#### About this task:
Check every line below for the word "Assistant" and copy each one that has it.

Version comparison data:

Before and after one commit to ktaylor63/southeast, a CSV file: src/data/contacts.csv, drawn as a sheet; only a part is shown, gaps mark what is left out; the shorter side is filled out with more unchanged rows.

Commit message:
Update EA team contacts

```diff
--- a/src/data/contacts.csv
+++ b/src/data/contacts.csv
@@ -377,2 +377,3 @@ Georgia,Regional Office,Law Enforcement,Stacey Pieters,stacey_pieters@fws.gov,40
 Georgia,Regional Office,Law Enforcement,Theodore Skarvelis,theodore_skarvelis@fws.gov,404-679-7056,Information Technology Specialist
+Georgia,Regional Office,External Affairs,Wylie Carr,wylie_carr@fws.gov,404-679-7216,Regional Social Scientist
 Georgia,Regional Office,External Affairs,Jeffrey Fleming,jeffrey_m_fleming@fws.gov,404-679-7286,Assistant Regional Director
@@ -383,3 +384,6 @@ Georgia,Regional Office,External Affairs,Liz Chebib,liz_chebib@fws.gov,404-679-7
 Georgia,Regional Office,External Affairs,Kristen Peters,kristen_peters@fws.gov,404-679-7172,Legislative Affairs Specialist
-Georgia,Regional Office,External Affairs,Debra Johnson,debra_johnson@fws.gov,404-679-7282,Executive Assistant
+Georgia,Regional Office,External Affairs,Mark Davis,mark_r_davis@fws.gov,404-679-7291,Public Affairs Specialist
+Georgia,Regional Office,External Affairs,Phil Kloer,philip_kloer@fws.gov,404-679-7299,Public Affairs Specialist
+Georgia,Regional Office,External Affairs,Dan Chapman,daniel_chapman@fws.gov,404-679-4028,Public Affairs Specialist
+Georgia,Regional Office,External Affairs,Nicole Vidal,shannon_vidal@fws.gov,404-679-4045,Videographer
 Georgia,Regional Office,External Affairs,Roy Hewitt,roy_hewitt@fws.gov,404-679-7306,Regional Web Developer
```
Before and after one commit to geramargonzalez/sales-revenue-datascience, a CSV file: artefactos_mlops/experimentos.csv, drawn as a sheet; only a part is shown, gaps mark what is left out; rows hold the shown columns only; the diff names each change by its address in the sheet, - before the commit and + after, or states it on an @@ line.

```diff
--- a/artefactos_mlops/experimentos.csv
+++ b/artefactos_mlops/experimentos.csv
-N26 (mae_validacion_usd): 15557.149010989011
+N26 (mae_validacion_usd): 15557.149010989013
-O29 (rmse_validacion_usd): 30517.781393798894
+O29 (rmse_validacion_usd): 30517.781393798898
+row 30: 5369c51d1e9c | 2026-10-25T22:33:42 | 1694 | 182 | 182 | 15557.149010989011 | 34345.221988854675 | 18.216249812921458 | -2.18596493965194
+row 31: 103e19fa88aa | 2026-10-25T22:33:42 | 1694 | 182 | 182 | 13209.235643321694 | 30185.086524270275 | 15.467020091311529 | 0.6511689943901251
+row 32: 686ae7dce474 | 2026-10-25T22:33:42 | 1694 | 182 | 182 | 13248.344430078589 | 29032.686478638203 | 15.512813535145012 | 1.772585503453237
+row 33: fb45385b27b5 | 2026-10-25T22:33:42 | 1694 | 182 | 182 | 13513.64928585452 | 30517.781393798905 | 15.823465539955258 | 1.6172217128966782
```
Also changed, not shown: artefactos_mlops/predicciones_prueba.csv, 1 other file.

#### Result of the exercise:
 Georgia,Regional Office,External Affairs,Jeffrey Fleming,jeffrey_m_fleming@fws.gov,404-679-7286,Assistant Regional Director
-Georgia,Regional Office,External Affairs,Debra Johnson,debra_johnson@fws.gov,404-679-7282,Executive Assistant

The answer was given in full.